Nine Indian state-owned defense and aerospace companies were taken off the list of entities to which US companies cannot sell dual-use technology – with both civilian and military uses – without their government’s permission.
India is also being placed in a category of countries free to import from the US material that could be used in the construction of missiles or nuclear, chemical and biological weapons, but not verifiably intended for such use.
Though the dismantling of the export controls was announced by President Barack Obama on his November tour of India, it became effective Monday with the publication of a notice updating the US’s Export Administration Regulations.
The third part of the deal – membership for India to international export control regimes such as the Nuclear Suppliers Group and the missile technology control regime, an administration official said, work is under way.
Commerce secretary Gary Locke, whose department made these changes, called them a “significant milestone’ and said “moving forward with export control reforms … will facilitate high technology trade and cooperation”.
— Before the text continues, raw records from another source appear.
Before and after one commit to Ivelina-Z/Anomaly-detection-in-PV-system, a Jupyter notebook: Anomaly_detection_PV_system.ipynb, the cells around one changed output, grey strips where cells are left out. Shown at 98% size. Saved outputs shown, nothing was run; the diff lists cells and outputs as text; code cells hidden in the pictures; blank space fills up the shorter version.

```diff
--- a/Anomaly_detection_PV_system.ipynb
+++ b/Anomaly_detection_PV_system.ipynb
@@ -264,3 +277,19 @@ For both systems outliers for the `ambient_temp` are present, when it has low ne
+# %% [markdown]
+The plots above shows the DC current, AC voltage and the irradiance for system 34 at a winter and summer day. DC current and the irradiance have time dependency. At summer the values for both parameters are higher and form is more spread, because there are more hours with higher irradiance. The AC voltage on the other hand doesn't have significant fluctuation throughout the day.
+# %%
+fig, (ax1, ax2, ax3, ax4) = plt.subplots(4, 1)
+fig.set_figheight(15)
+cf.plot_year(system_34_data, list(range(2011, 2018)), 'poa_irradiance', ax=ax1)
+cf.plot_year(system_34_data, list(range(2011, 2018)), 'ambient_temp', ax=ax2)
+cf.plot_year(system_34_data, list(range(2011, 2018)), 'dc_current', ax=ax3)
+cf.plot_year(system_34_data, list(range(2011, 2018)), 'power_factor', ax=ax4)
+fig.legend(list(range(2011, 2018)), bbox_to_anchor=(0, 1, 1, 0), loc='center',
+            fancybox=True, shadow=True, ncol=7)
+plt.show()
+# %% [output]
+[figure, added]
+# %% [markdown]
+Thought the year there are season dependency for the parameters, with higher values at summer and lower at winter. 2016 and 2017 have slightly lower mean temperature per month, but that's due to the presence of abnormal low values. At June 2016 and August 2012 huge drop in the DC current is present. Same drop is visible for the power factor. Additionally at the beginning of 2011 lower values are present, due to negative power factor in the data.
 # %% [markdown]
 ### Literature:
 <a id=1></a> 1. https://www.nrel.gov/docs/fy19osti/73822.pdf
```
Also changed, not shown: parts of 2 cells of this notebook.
But here is what this means, minus the hype and the jargon.
“Indian entities not directly involved in the nuclear weapons program will be able to import a range of dual-use technologies far more easily than they have in the past,” said Ashley Tellis, former US official closely involved with the India-US nuclear deal.
A delegation of 24 US companies is going to India with Locke early February in search of such export orders in these same sectors of high-technology defense and aerospace decontrolled on Monday.
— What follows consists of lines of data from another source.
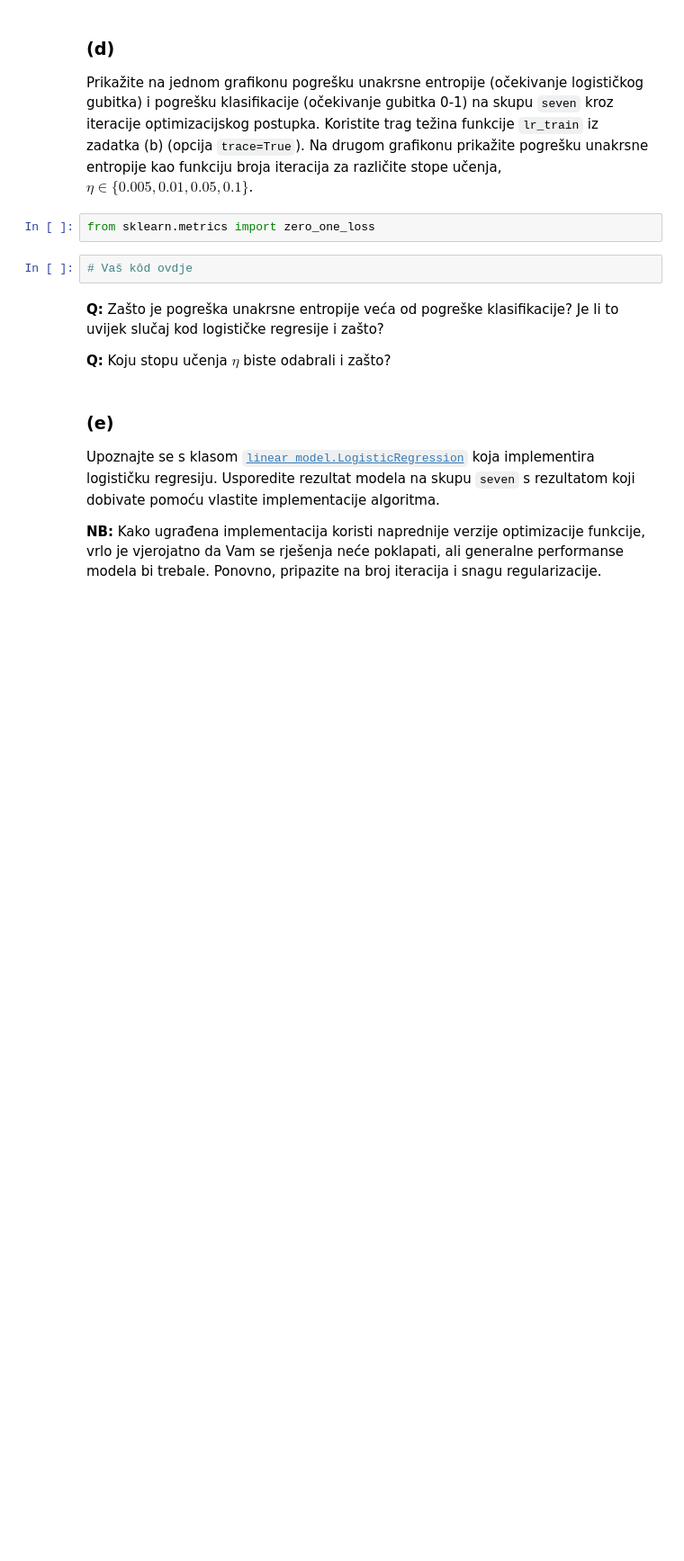
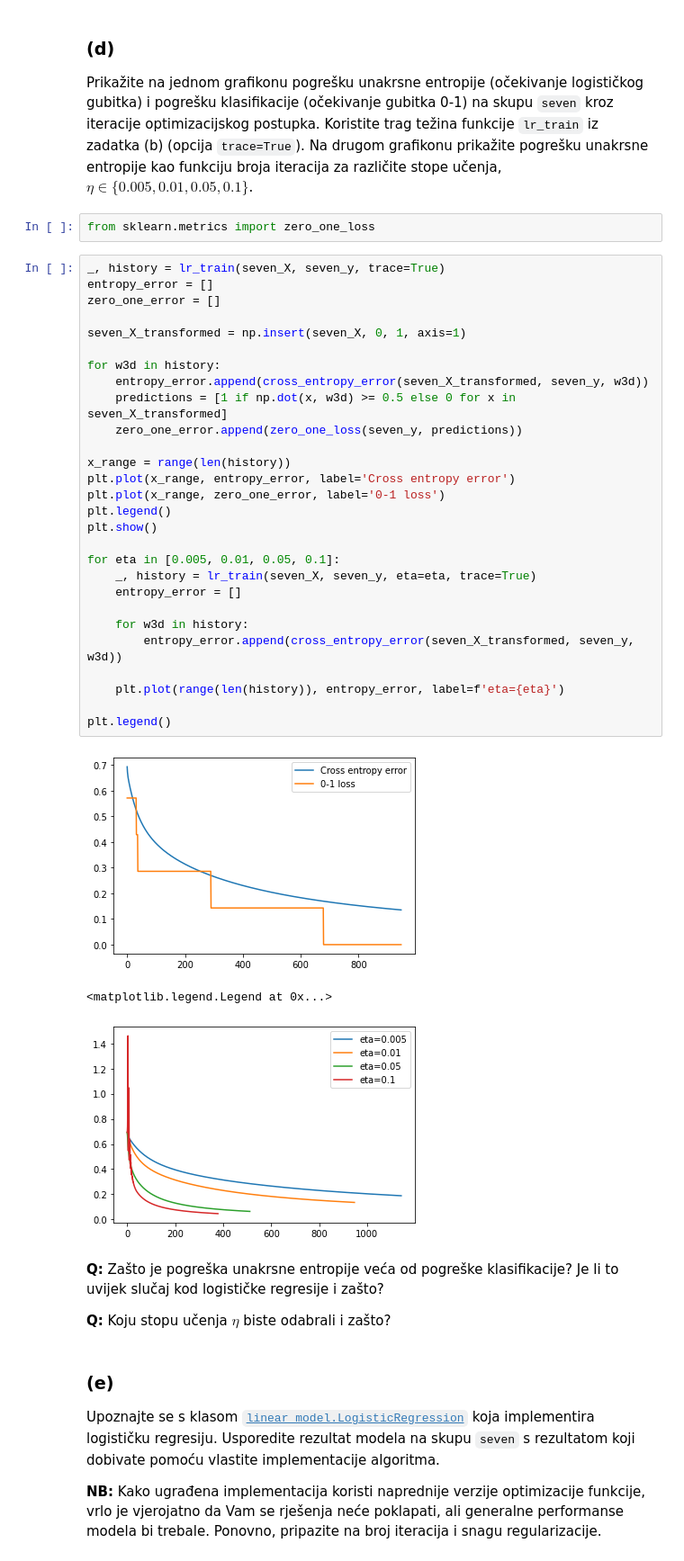
Before and after one commit to mateoim/su-lab-20-21, a Jupyter notebook: lab02/SU-2020-LAB02-0036509386.ipynb, the cells around one changed output. Shown at 90% size. Drawn from its saved outputs; the diff is of its cells as text; blank space fills up the shorter version.

```diff
--- a/lab02/SU-2020-LAB02-0036509386.ipynb
+++ b/lab02/SU-2020-LAB02-0036509386.ipynb
@@ -254,8 +308,38 @@ Koristeći funkciju `lr_train`, trenirajte model logističke regresije na skupu
 Prikažite na jednom grafikonu pogrešku unakrsne entropije (očekivanje logističkog gubitka) i pogrešku klasifikacije (očekivanje gubitka 0-1) na skupu `seven` kroz iteracije optimizacijskog postupka. Koristite trag težina funkcije `lr_train` iz zadatka (b) (opcija `trace=True`). Na drugom grafikonu prikažite pogrešku unakrsne entropije kao funkciju broja iteracija za različite stope učenja, $\eta\in\{0.005,0.01,0.05,0.1\}$.
 # %%
 from sklearn.metrics import zero_one_loss
-# %%
-# Vaš kôd ovdje
+# %%
+_, history = lr_train(seven_X, seven_y, trace=True)
+entropy_error = []
+zero_one_error = []
+
+seven_X_transformed = np.insert(seven_X, 0, 1, axis=1)
+
+for w3d in history:
+    entropy_error.append(cross_entropy_error(seven_X_transformed, seven_y, w3d))
+    predictions = [1 if np.dot(x, w3d) >= 0.5 else 0 for x in seven_X_transformed]
+    zero_one_error.append(zero_one_loss(seven_y, predictions))
+
+x_range = range(len(history))
+plt.plot(x_range, entropy_error, label='Cross entropy error')
+plt.plot(x_range, zero_one_error, label='0-1 loss')
+plt.legend()
+plt.show()
+
+for eta in [0.005, 0.01, 0.05, 0.1]:
+    _, history = lr_train(seven_X, seven_y, eta=eta, trace=True)
+    entropy_error = []
+
+    for w3d in history:
+        entropy_error.append(cross_entropy_error(seven_X_transformed, seven_y, w3d))
+
+    plt.plot(range(len(history)), entropy_error, label=f'eta={eta}')
+
+plt.legend()
+# %% [output]
+[figure, added]
+<matplotlib.legend.Legend at 0x...>
+[figure, added]
 # %% [markdown]
 
 **Q:** Zašto je pogreška unakrsne entropije veća od pogreške klasifikacije? Je li to uvijek slučaj kod logističke regresije i zašto?
```
Also changed, not shown: parts of 10 cells of this notebook.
It has not been a highly lucrative trade for either country yet – amounting to less than one per cent of the annual turnover of $36 billion. But there is a huge potential here. It is the “greatest market of opportunities”, said an administration official.
The controls never took the shape of sanction except in the early years since 1998. As relations between the two countries improved the nature of the controls changed from being blanket to case-by-case.
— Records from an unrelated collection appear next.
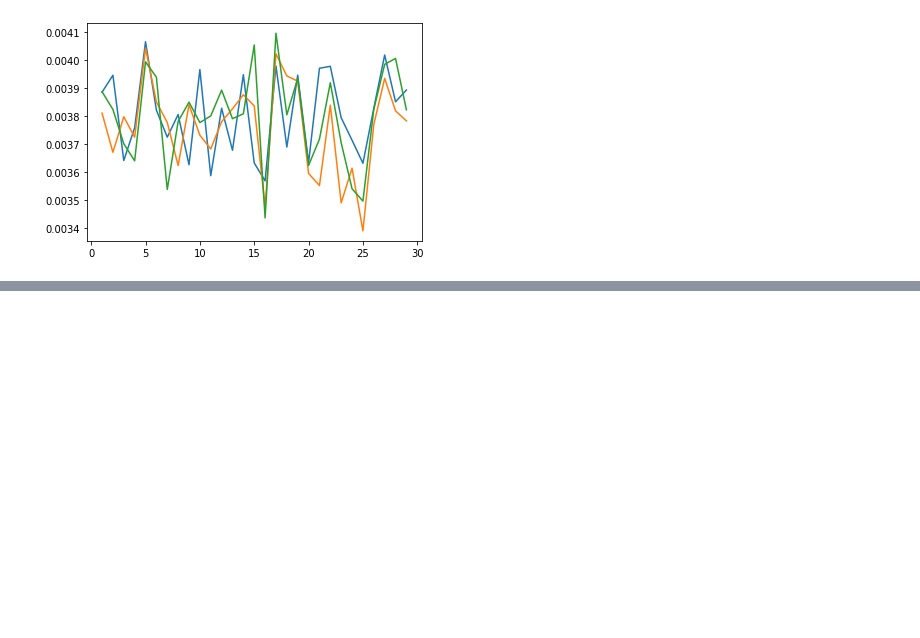
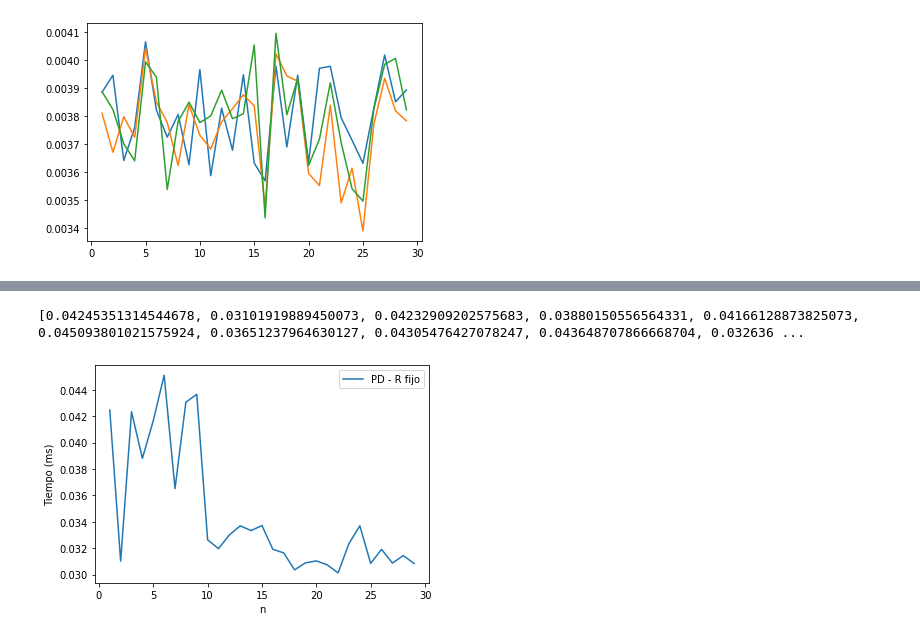
Before and after one commit to stmatias/Algoritmos-y-Estructuras-de-Datos-III---TP1, a Jupyter notebook: Notebooks/Experimentacion.ipynb, the cells around one changed output, grey strips where cells are left out. Drawn from its saved outputs; the diff is of its cells as text; code cells hidden in the pictures; blank space fills up the shorter version.

```diff
--- a/Notebooks/Experimentacion.ipynb
+++ b/Notebooks/Experimentacion.ipynb
@@ -192,0 +239,18 @@ plt.show()
+# %%
+def experimentPDRFijo(ns,k,path):
+
+    times = []
+
+    for i in ns:
+        timeAccPD = 0
+        for j in range(k):
+
+            print(("./../ejec ./../" + path + "{}--{}.in PD").format(i, j))
+            for i in np.arange(1, 100):
+                start = time.time()
+                os.system(("./../ejec ./../" + path + "{}--{}.in PD").format(i, j))
+                timeAccPD += time.time() - start
+            times.append(timeAccPD/100)
+            print(timeAccPD/100)
+
+    return times
@@ -192,0 +275,4 @@ plt.show()
+# %%
+os.system("g++ -std=c++11 ../src/main.cpp -o ../ejec")
+rFijo = experimentPDRFijo(np.arange(1, 30),1,"Instancias/ProgDin/Rfijo/")
+nFijo = experimentPDNFijo(np.arange(100, 1500, 50),30,"Instancias/ProgDin/Nfijo/")
@@ -192,0 +297,18 @@ plt.show()
+# %%
+print(rFijo)
+
+cotaPD = []
+for i in np.arange(1, 30):
+    cotaPD.append(i*300*0.0000085)
+
+plt.plot(np.arange(1, 30),rFijo,label = "PD - R fijo")
+#plt.plot(np.arange(1, 30),cotaPD, label = "PD teorico")
+
+plt.xlabel("n")
+plt.ylabel("Tiempo (ms)")
+
+plt.legend()
+plt.show()
+# %% [output]
+[0.04245351314544678, 0.03101919889450073, 0.04232909202575683, 0.03880150556564331, 0.04166128873825073, 0.045093801021575924, 0.03651237964630127, 0.04305476427078247, 0.043648707866668704, 0.032636 ...
+[figure, added]
```
Also changed, not shown: parts of 14 cells of this notebook, 57 other files.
But the rollback was anything but easy. It was on the wish list of the Indian government constantly since the signing of the India-US civilian use nuclear deal, which loudly proclaimed India’s return to the fold.
The rest should have followed. But didn’t, not as smoothly as expected. The negotiations were painstakingly slow and often seemed in the way of the two countries’ desire to see the same obstacle go.
“Sometimes too slowly – but surely – the obstacles are being removed that impede a more robust U.S.-India economic ties,” said Karl Inderfurth, former assistant secretary of state with longstanding expertise on South Asia.
The controls are not gone completely though.
For one, India can’t buy a nuclear submarine if it wanted to. There are other controls still in place, imposed by other departments such as state and defense and applicable, and enforced indiscriminately by the US on its closest allies.